China Finds Own Policy Making in Spotlight as G-20 Faces Turmoilby
Zhou likens policy communications to telegraphing chess moves
Lagarde, Lew call for improved communications from government
China’s leadership is ramping up its communication before global policy makers arrive for the Group of 20 meetings in Shanghai next week.
Uncertainty about China’s slowdown has added to bearish sentiment in financial markets this year as the government in Beijing sent mixed signals about managing the currency and stock markets. That’s prompted officials from International Monetary Fund Managing Director Christine Lagarde to U.S. Treasury Secretary Jacob J. Lew to call for better communication.
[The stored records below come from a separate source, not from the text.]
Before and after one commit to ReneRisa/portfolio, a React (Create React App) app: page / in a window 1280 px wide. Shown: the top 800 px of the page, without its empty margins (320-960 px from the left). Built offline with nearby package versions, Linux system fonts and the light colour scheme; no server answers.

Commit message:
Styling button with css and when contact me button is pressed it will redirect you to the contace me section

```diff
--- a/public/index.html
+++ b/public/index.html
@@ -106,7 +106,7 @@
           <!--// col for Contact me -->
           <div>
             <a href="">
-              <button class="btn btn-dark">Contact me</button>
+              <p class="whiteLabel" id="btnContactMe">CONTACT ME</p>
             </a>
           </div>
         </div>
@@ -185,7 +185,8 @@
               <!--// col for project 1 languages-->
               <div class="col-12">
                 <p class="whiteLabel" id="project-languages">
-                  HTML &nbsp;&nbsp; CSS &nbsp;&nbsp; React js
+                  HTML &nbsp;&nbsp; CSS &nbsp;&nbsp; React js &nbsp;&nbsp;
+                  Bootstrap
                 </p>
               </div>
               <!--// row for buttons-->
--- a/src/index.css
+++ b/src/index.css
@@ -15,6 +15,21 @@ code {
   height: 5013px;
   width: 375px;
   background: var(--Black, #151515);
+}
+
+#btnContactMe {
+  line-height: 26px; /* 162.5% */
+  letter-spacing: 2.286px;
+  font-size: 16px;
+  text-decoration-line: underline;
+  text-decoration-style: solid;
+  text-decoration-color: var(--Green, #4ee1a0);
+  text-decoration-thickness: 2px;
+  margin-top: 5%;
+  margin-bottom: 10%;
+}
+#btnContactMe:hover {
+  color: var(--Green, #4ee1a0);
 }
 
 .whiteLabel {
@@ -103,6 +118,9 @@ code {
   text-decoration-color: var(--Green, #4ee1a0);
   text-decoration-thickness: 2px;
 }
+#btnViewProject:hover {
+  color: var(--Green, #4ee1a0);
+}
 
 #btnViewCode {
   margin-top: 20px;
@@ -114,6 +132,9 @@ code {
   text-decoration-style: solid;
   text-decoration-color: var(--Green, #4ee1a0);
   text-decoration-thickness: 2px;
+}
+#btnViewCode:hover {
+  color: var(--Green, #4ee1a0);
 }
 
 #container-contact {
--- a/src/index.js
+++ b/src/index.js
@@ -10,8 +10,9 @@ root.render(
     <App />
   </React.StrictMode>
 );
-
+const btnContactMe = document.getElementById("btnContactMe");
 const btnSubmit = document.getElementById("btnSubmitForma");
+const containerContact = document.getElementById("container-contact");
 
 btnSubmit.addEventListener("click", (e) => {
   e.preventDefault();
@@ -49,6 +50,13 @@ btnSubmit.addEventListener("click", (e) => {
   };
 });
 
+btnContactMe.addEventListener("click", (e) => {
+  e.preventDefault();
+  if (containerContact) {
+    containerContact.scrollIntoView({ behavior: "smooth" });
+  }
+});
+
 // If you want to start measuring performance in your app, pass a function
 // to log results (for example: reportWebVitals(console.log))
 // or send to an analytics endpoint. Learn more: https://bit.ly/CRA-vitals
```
Just before the first gathering this year of G-20 finance ministers and central bankers in China, set for Feb. 26-27, People’s Bank of China Governor Zhou Xiaochuan broke a months-long silence in an interview with Caixin magazine published Saturday, arguing there’s no basis for continued yuan depreciation. Zhou is also scheduled to speak at a forum in Beijing Friday, along with Finance Minister Lou Jiwei.
“Since last summer’s stock market debacle, the market’s confidence in Chinese leaders’ ability to govern their economy has been badly shaken and it has yet to be repaired,” said Scott Kennedy, director of the Project on Chinese Business and Political Economy at the Center for Strategic and International Studies in Washington. “The longer this situation lasts, the greater potential damage the unpredictability about China’s economic situation could have on global markets.”
Hosting the G-20 was supposed to be a showcase for China’s growing global stature, building on the IMF’s backing of the yuan as a reserve currency last year and the nation starting a new development lender, the $100 billion Asian Infrastructure Investment Bank.
Now, as China prepares to host the premier forum for global economic matters amid the Pudong financial district’s soaring skyscrapers, the nation’s ability to manage its economy threatens to overshadow its accomplishments.
Zhou, the longest-serving G-20 central bank chief after 13 years on the job, expanded on his views on monetary policy communication in the Caixin interview, saying the central bank has different strategies for different market participants.
“For institutions that use foreign exchange, such as importers and exporters, it is important for the central bank to guide and stabilize their expectations,” Zhou said. “For speculators, however, the central bank views them as rivals in a game, and it is unimaginable for the central bank to reveal its operational strategies to them. This is like a player who will never reveal his next moves to the opponent in a game of chess.”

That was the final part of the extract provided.